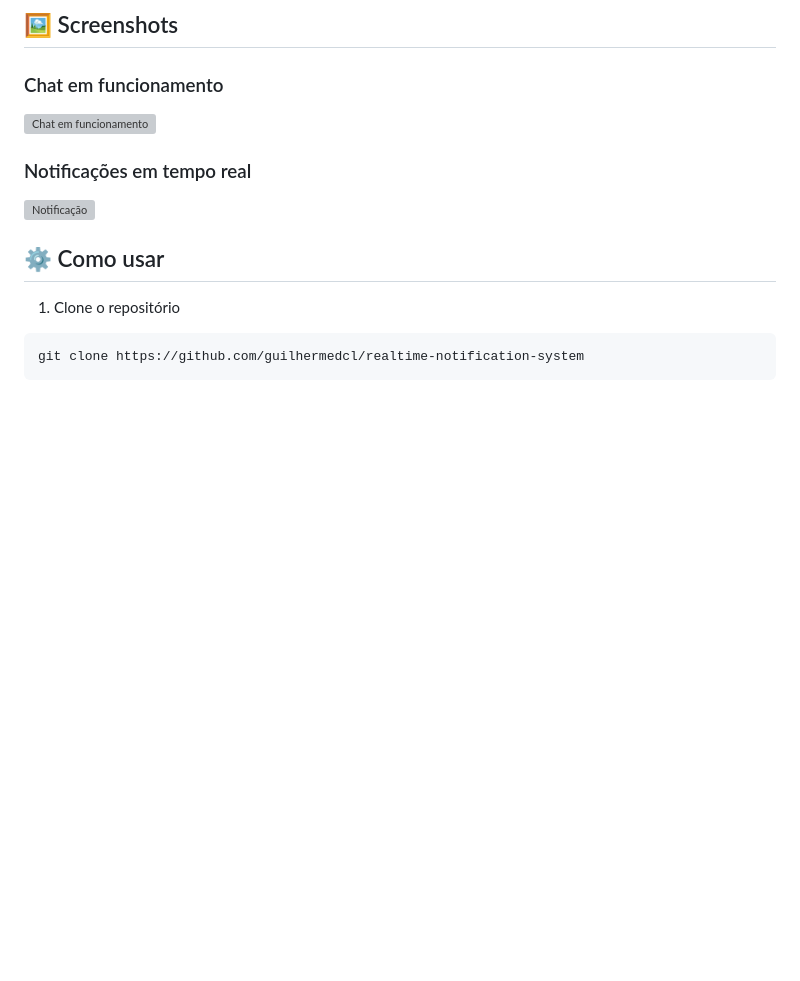
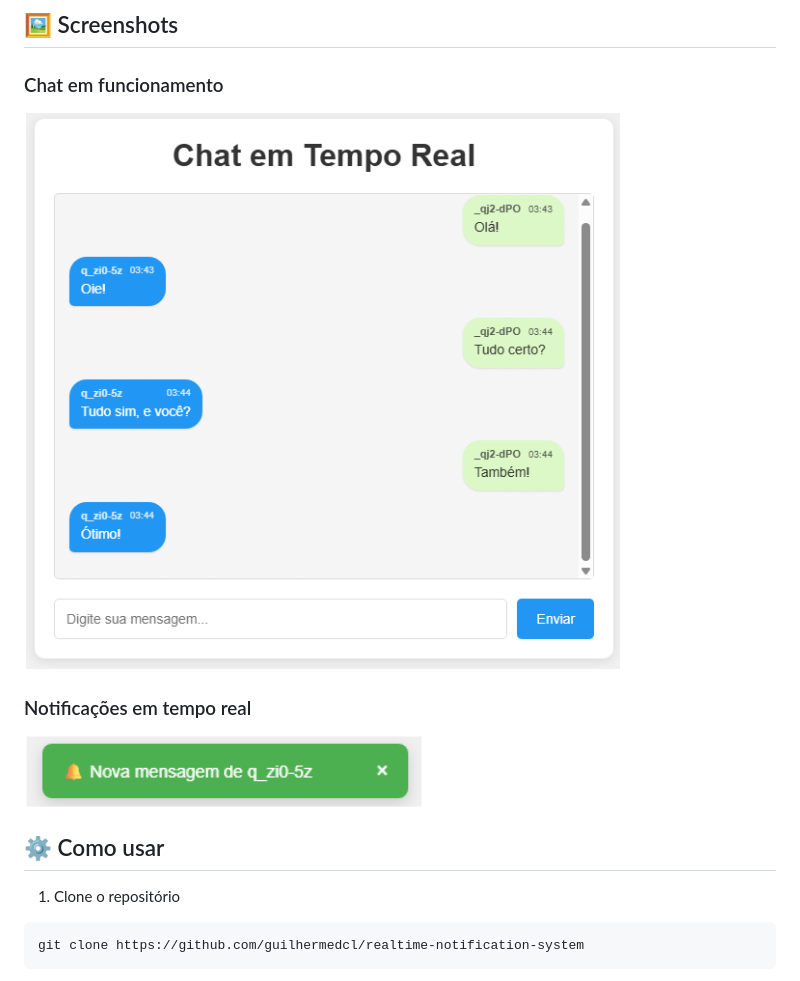
Before and after one commit to guilhermedcl/realtime-notification-system, a Markdown page: README.md, the part around the change. Rendered like a GitHub page; pictures changed too: docs/chat-screenshot.png (added), docs/notification-screenshot.png (added); blank space fills up the shorter version; grey boxes are pictures that could not be loaded.

Commit message:
adiciona imagens ao readme

```diff
--- a/README.md
+++ b/README.md
@@ -20,10 +20,10 @@ Sistema de chat com notificações em tempo real desenvolvido com Node.js, Socke
 ## 🖼️ Screenshots
 
 ### Chat em funcionamento
-<img src="chat-screenshot.png" alt="Chat em funcionamento" width="600">
+<img src="docs/chat-screenshot.png" alt="Chat em funcionamento" width="600">
 
 ### Notificações em tempo real
-<img src="notification-screenshot.png" alt="Notificação" width="400">
+<img src="docs/notification-screenshot.png" alt="Notificação" width="400">
 
 ## ⚙️ Como usar
 
```
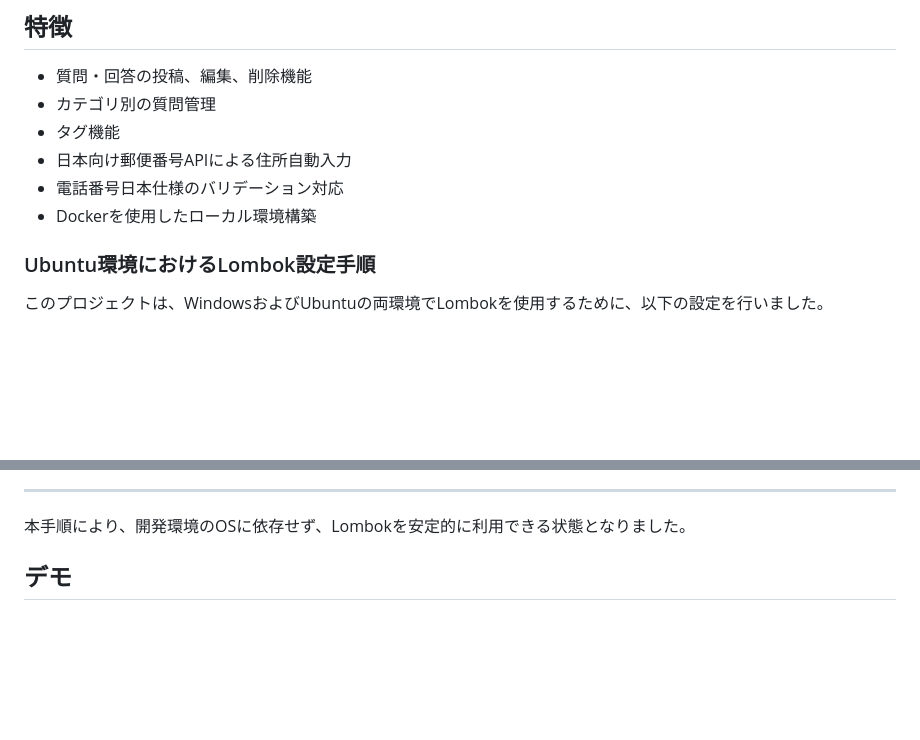
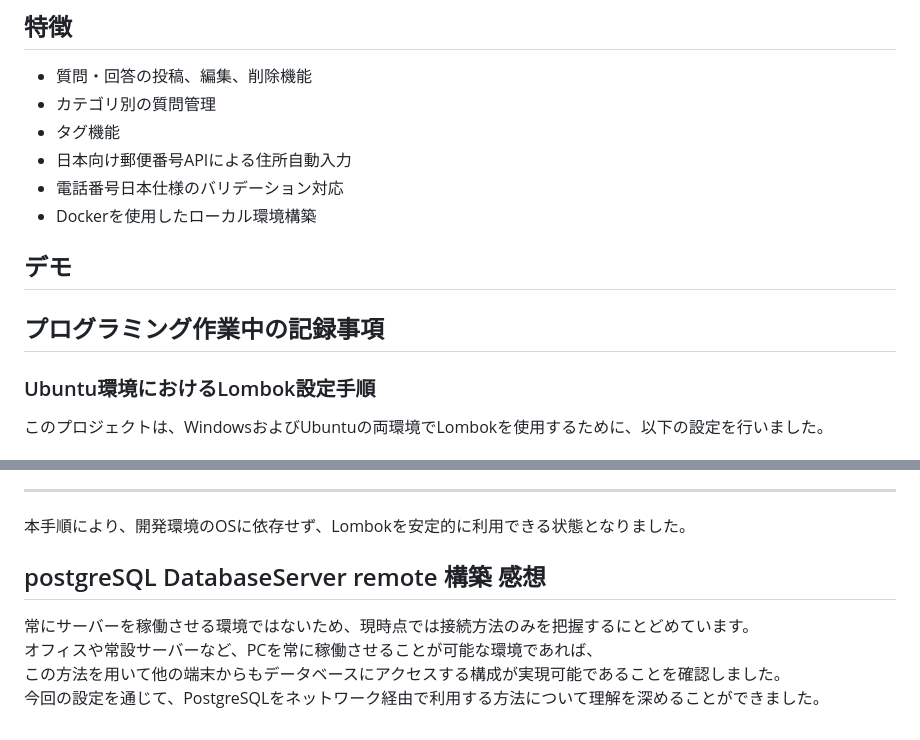
Before and after one commit to john911120/yuru-archive, a Markdown page: README.md, 2 parts joined by grey strips. Drawn GitHub-style; blank space fills up the shorter version.

Commit message:
Update README.md
add the postgreSQL remote databaseServer 感想

```diff
--- a/README.md
+++ b/README.md
@@ -40,6 +40,10 @@ Spring Boot × PostgreSQLをベースに、
 - 日本向け郵便番号APIによる住所自動入力
 - 電話番号日本仕様のバリデーション対応
 - Dockerを使用したローカル環境構築
+
+## デモ
+
+## プログラミング作業中の記録事項
 
 ### Ubuntu環境におけるLombok設定手順
 
@@ -91,4 +95,9 @@ dependencies {
 ---
 本手順により、開発環境のOSに依存せず、Lombokを安定的に利用できる状態となりました。
 
-## デモ
+## postgreSQL DatabaseServer remote 構築 感想
+
+常にサーバーを稼働させる環境ではないため、現時点では接続方法のみを把握するにとどめています。
+オフィスや常設サーバーなど、PCを常に稼働させることが可能な環境であれば、
+この方法を用いて他の端末からもデータベースにアクセスする構成が実現可能であることを確認しました。
+今回の設定を通じて、PostgreSQLをネットワーク経由で利用する方法について理解を深めることができました。
```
● ● ● ● ●
Each entry is to be returned precisely as it appears, but the pictures are to be dropped.

ANSWER SPACE =
Before and after one commit to guilhermedcl/realtime-notification-system, a Markdown page: README.md, the part around the change. Rendered like a GitHub page; pictures changed too: docs/chat-screenshot.png (added), docs/notification-screenshot.png (added); blank space fills up the shorter version; grey boxes are pictures that could not be loaded.

Commit message:
adiciona imagens ao readme

```diff
--- a/README.md
+++ b/README.md
@@ -20,10 +20,10 @@ Sistema de chat com notificações em tempo real desenvolvido com Node.js, Socke
 ## 🖼️ Screenshots
 
 ### Chat em funcionamento
-<img src="chat-screenshot.png" alt="Chat em funcionamento" width="600">
+<img src="docs/chat-screenshot.png" alt="Chat em funcionamento" width="600">
 
 ### Notificações em tempo real
-<img src="notification-screenshot.png" alt="Notificação" width="400">
+<img src="docs/notification-screenshot.png" alt="Notificação" width="400">
 
 ## ⚙️ Como usar
 
```
Before and after one commit to john911120/yuru-archive, a Markdown page: README.md, 2 parts joined by grey strips. Drawn GitHub-style; blank space fills up the shorter version.

Commit message:
Update README.md
add the postgreSQL remote databaseServer 感想

```diff
--- a/README.md
+++ b/README.md
@@ -40,6 +40,10 @@ Spring Boot × PostgreSQLをベースに、
 - 日本向け郵便番号APIによる住所自動入力
 - 電話番号日本仕様のバリデーション対応
 - Dockerを使用したローカル環境構築
+
+## デモ
+
+## プログラミング作業中の記録事項
 
 ### Ubuntu環境におけるLombok設定手順
 
@@ -91,4 +95,9 @@ dependencies {
 ---
 本手順により、開発環境のOSに依存せず、Lombokを安定的に利用できる状態となりました。
 
-## デモ
+## postgreSQL DatabaseServer remote 構築 感想
+
+常にサーバーを稼働させる環境ではないため、現時点では接続方法のみを把握するにとどめています。
+オフィスや常設サーバーなど、PCを常に稼働させることが可能な環境であれば、
+この方法を用いて他の端末からもデータベースにアクセスする構成が実現可能であることを確認しました。
+今回の設定を通じて、PostgreSQLをネットワーク経由で利用する方法について理解を深めることができました。
```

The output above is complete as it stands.